> **WHAT YOU NEED TO DO**:
Count, in the entries below, the lines in which "spectral" occurs. Give the number, nothing more.

> **EXCERPTED DATA**:
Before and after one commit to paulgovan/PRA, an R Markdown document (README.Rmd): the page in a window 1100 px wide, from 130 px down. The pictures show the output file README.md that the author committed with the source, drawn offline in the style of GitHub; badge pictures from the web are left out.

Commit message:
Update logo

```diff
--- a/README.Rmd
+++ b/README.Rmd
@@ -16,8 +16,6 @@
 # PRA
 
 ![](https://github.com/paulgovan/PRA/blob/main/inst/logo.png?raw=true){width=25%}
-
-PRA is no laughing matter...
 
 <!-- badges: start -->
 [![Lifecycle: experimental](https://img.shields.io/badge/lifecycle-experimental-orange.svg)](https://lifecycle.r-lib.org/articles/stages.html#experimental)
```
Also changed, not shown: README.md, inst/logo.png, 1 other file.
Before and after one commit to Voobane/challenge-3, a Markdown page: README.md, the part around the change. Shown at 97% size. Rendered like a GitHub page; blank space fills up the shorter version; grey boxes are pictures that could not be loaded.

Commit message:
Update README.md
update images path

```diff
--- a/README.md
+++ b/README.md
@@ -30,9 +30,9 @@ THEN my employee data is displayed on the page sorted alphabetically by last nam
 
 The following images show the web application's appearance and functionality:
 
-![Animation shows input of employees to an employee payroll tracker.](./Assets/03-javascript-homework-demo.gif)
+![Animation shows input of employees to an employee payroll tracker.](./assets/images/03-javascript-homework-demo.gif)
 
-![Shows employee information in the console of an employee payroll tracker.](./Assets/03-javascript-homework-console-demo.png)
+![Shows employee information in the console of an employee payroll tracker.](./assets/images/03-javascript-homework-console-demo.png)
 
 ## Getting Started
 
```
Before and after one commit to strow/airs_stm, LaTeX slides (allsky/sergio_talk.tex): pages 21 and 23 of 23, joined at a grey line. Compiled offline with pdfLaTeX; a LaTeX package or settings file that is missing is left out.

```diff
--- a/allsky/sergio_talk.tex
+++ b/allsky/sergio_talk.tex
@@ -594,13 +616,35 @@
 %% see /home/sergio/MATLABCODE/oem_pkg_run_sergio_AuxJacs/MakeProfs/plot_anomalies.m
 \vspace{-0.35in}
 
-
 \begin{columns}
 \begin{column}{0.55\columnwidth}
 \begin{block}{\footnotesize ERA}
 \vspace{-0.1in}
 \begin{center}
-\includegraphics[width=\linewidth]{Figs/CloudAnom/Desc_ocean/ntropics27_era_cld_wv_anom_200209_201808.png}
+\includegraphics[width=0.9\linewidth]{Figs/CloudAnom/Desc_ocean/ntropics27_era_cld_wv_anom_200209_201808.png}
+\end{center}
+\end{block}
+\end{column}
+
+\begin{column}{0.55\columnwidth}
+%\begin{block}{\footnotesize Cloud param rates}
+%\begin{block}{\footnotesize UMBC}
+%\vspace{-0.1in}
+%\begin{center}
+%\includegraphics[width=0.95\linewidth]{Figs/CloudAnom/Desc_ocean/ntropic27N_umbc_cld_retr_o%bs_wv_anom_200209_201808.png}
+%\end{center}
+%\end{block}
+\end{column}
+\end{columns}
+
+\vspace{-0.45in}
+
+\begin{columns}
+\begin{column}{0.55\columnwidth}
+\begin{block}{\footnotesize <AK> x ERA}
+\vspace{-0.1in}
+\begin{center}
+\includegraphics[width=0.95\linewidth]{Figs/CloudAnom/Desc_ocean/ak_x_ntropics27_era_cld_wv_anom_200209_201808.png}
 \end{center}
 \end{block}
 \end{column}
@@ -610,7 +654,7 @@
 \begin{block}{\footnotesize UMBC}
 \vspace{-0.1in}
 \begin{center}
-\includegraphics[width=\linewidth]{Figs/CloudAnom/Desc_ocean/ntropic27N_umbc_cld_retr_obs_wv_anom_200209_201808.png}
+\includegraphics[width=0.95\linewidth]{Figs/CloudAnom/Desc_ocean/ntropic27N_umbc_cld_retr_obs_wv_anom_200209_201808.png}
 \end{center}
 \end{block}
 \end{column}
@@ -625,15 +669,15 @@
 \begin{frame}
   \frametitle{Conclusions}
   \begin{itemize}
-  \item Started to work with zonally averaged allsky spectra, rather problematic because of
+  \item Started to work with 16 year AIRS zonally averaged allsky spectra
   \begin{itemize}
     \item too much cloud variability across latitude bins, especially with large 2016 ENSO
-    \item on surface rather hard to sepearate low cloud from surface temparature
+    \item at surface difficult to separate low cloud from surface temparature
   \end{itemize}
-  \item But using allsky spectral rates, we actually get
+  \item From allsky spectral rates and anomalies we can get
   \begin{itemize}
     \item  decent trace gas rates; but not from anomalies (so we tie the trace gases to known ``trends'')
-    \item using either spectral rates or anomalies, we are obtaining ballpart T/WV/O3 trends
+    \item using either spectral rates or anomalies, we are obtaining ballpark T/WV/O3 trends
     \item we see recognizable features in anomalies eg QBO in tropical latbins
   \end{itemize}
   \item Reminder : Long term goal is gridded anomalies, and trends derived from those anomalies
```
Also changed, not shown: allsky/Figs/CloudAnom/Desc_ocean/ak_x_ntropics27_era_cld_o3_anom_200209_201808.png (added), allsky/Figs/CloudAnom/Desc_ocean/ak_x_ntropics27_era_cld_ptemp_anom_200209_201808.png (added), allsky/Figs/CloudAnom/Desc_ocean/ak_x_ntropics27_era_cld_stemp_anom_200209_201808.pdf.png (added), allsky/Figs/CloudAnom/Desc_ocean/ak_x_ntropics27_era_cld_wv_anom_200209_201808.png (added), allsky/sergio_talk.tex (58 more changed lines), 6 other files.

> **ANSWER TO THIS PROBLEM**:
4